Cooks, clerks, and surplus ground crew from the US Army Air Force (the US Air Force was part of the US Army until 1947) were rounded up and sent into the line as infantry replacements. Support formation commanders who were ordered to produce a certain number of infantry replacements sent their misfits and jail birds. Men in rear echelons convicted of various offenses short of capital crimes were offered service in the infantry instead of imprisonment. Although most of the German Luftwaffe had been shot out of the sky, the US Army still deployed 198 anti-aircraft battalions. Finally the absurdity of that was noticed and 52 battalions were broken up, producing 38,000 infantry replacements.

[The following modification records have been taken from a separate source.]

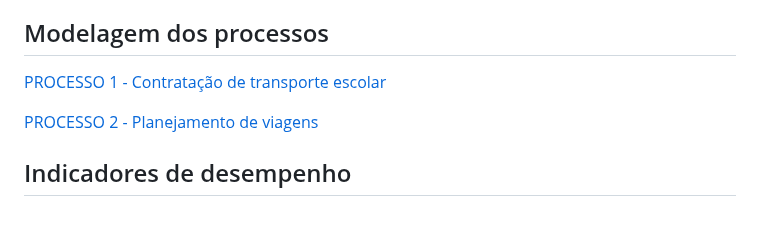
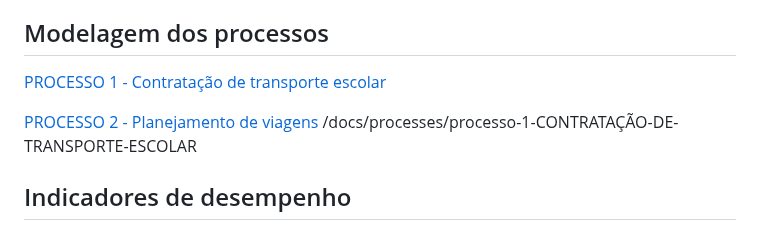
Before and after one commit to ICEI-PUC-Minas-PCO-ADS-TI/2025-1-p2-tiapn-Transol, a Markdown page: docs/04-Modelagem-processos-negocio.md, the part around one of its changes. GitHub-like rendering.

```diff
--- a/docs/04-Modelagem-processos-negocio.md
+++ b/docs/04-Modelagem-processos-negocio.md
@@ -52,5 +52,6 @@ Esse novo processo ajuda o serviço de transporte escolar a crescer, atendendo m
 
 [PROCESSO 2 - Planejamento de viagens](../processes/docs/processes/processo-2-PLANEJAMENTO-DE-VIAGENS.md "Detalhamento do processo 2.")
+/docs/processes/processo-1-CONTRATAÇÃO-DE-TRANSPORTE-ESCOLAR
 
 
 ## Indicadores de desempenho
```
Also changed, not shown: other parts of docs/04-Modelagem-processos-negocio.md (+1 -1 lines).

Few of these replacements had received substantive infantry training and there wasn’t time to train them. Because the US Army was short of men, it could not pull formations out of the front line for rest, refit, and the training and absorption of replacements. In order to bring decimated units back up to strength, individual replacements were sent.
Those unfortunates were led at night to a foxhole by a corporal or a sergeant. The replacements did not know anyone, did not know their officers or NCOs, did not know where they were, and did not know where the enemy was. It’s hard to imagine a lonelier feeling. Many did not even know how to fire a rifle and many were usually killed or wounded the first day. If one of these men survived for a week or two, he would find himself one of the few veterans and probably be made an NCO. That’s how high the casualty rate was. Many units suffered losses of 150% meaning that all the original men in the formation had been killed or wounded and half the of the new men used to bring the unit back to strength were also killed or wounded. This might happen in a few weeks.

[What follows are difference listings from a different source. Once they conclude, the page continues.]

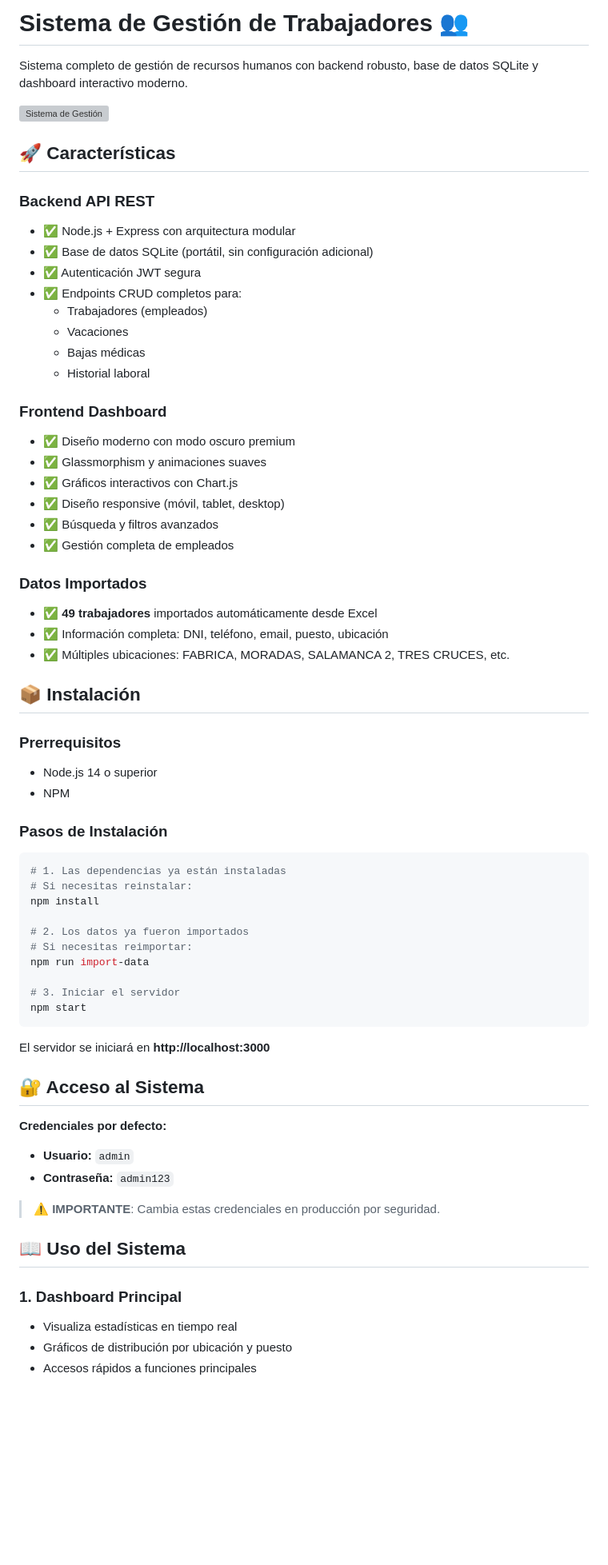
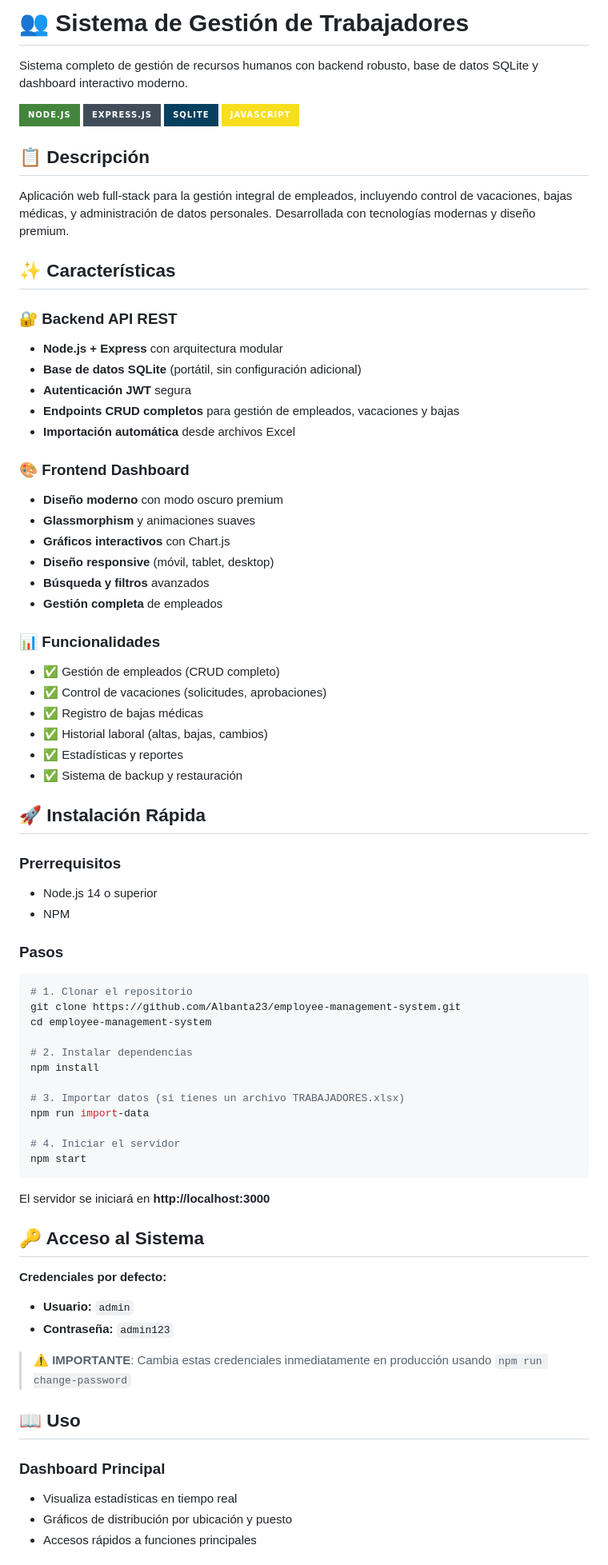
Before and after one commit to Albanta23/employee-management-system, a Markdown page: README.md, the part around the change printed below. Shown: that part at 80% size. Drawn GitHub-style; badges without logos; blank space fills up the shorter version; grey boxes are pictures that could not be loaded.

Commit message:
docs: Update README with professional GitHub formatting and badges

````diff
--- a/README.md
+++ b/README.md
@@ -1,73 +1,82 @@
-# Sistema de Gestión de Trabajadores 👥
+# 👥 Sistema de Gestión de Trabajadores
 
 Sistema completo de gestión de recursos humanos con backend robusto, base de datos SQLite y dashboard interactivo moderno.
 
-![Sistema de Gestión](system_working_demo_1766171756620.webp)
+![Node.js](https://img.shields.io/badge/Node.js-43853D?style=for-the-badge&logo=node.js&logoColor=white)
+![Express](https://img.shields.io/badge/Express.js-404D59?style=for-the-badge)
+![SQLite](https://img.shields.io/badge/SQLite-07405E?style=for-the-badge&logo=sqlite&logoColor=white)
+![JavaScript](https://img.shields.io/badge/JavaScript-F7DF1E?style=for-the-badge&logo=javascript&logoColor=black)
 
-## 🚀 Características
+## 📋 Descripción
 
-### Backend API REST
+Aplicación web full-stack para la gestión integral de empleados, incluyendo control de vacaciones, bajas médicas, y administración de datos personales. Desarrollada con tecnologías modernas y diseño premium.
 
-- ✅ Node.js + Express con arquitectura modular
-- ✅ Base de datos SQLite (portátil, sin configuración adicional)
-- ✅ Autenticación JWT segura
-- ✅ Endpoints CRUD completos para:
-  - Trabajadores (empleados)
-  - Vacaciones
-  - Bajas médicas
-  - Historial laboral
+## ✨ Características
 
-### Frontend Dashboard
+### 🔐 Backend API REST
 
-- ✅ Diseño moderno con modo oscuro premium
-- ✅ Glassmorphism y animaciones suaves
-- ✅ Gráficos interactivos con Chart.js
-- ✅ Diseño responsive (móvil, tablet, desktop)
-- ✅ Búsqueda y filtros avanzados
-- ✅ Gestión completa de empleados
+- **Node.js + Express** con arquitectura modular
+- **Base de datos SQLite** (portátil, sin configuración adicional)
+- **Autenticación JWT** segura
+- **Endpoints CRUD completos** para gestión de empleados, vacaciones y bajas
+- **Importación automática** desde archivos Excel
 
-### Datos Importados
+### 🎨 Frontend Dashboard
 
-- ✅ **49 trabajadores** importados automáticamente desde Excel
-- ✅ Información completa: DNI, teléfono, email, puesto, ubicación
-- ✅ Múltiples ubicaciones: FABRICA, MORADAS, SALAMANCA 2, TRES CRUCES, etc.
+- **Diseño moderno** con modo oscuro premium
+- **Glassmorphism** y animaciones suaves
+- **Gráficos interactivos** con Chart.js
+- **Diseño responsive** (móvil, tablet, desktop)
+- **Búsqueda y filtros** avanzados
+- **Gestión completa** de empleados
 
-## 📦 Instalación
+### 📊 Funcionalidades
+
+- ✅ Gestión de empleados (CRUD completo)
+- ✅ Control de vacaciones (solicitudes, aprobaciones)
+- ✅ Registro de bajas médicas
+- ✅ Historial laboral (altas, bajas, cambios)
+- ✅ Estadísticas y reportes
+- ✅ Sistema de backup y restauración
+
+## 🚀 Instalación Rápida
 
 ### Prerrequisitos
 
 - Node.js 14 o superior
 - NPM
 
-### Pasos de Instalación
+### Pasos
 
 ```bash
-# 1. Las dependencias ya están instaladas
-# Si necesitas reinstalar:
+# 1. Clonar el repositorio
+git clone https://github.com/Albanta23/employee-management-system.git
+cd employee-management-system
+
+# 2. Instalar dependencias
 npm install
 
-# 2. Los datos ya fueron importados
-# Si necesitas reimportar:
+# 3. Importar datos (si tienes un archivo TRABAJADORES.xlsx)
 npm run import-data
 
-# 3. Iniciar el servidor
+# 4. Iniciar el servidor
 npm start
 ```
 
 El servidor se iniciará en **http://localhost:3000**
 
-## 🔐 Acceso al Sistema
+## 🔑 Acceso al Sistema
 
 **Credenciales por defecto:**
 
 - **Usuario:** `admin`
 - **Contraseña:** `admin123`
 
-> ⚠️ **IMPORTANTE**: Cambia estas credenciales en producción por seguridad.
+> ⚠️ **IMPORTANTE**: Cambia estas credenciales inmediatamente en producción usando `npm run change-password`
 
-## 📖 Uso del Sistema
+## 📖 Uso
 
-### 1. Dashboard Principal
+### Dashboard Principal
 
 - Visualiza estadísticas en tiempo real
 - Gráficos de distribución por ubicación y puesto
````
Also changed, not shown: other parts of README.md (+110 -92 lines).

In the Hürtgen Forest hot food was a luxury seldom seen by front line troops. Men lived for weeks at a time on canned rations – constipation being a side effect relieved only by bouts of diarrhea the men suffered because of bad water, fear, sodden food, dirt, and disease. Soldiers went weeks at a time without any hot water available for bathing, washing uniforms, or shaving. Consequently, they simply wore the same damp and dirty underwear and undershirts, sweaters, field jackets, and heavy pants. They stank. They got skin rashes. Hot coffee was a luxury. There was hardly enough potable water available to drink much less brush one’s teeth. Personal sanitation was impossible.
What is even hard to understand is the US Army’s constant neglect of the well being of front line US infantry in World War Two. What I have described isn’t isolated. It was the norm and is recounted in memoir after memoir. In the Hürtgen Forest campaign, critical items were in short supply and never issued to the troops including the most important of all: US Army winter boots which the army referred to as ‘shoepacs’. Curiously, almost all rear echelon units had these boots.
These were lace up boots made from rubber lowers and greased leather uppers. Boots made by L.L. Bean and sold by them for decades look exactly alike winter boots issued by the US Army. The regular leather boots the men wore were not waterproof so their feet were always wet. Foxholes usually had water in them. There were thousands of cases of trench foot which occurs from prolonged immersion in water. Symptoms included numbness in the feet, swelling, blisters, open sores, and fungal infections. If left untreated, gangrene sets in and part or all of the foot must be amputated.
In Hürtgen Forest the men lived in the open, exposed to the elements. GIs did not have all weather sleeping bags, just blankets. Their main protection against the elements were wool overcoats which became so heavy when wet, the men threw them away and just shivered in their regular field jackets. Almost no one was ever dry because of the constant rain or snow. Men would march for miles for their jump off position for an attack and they would be soaked with perspiration. Upon reaching their objective, they often had to dig in and wait for night to pass. Their uniforms would freeze to them.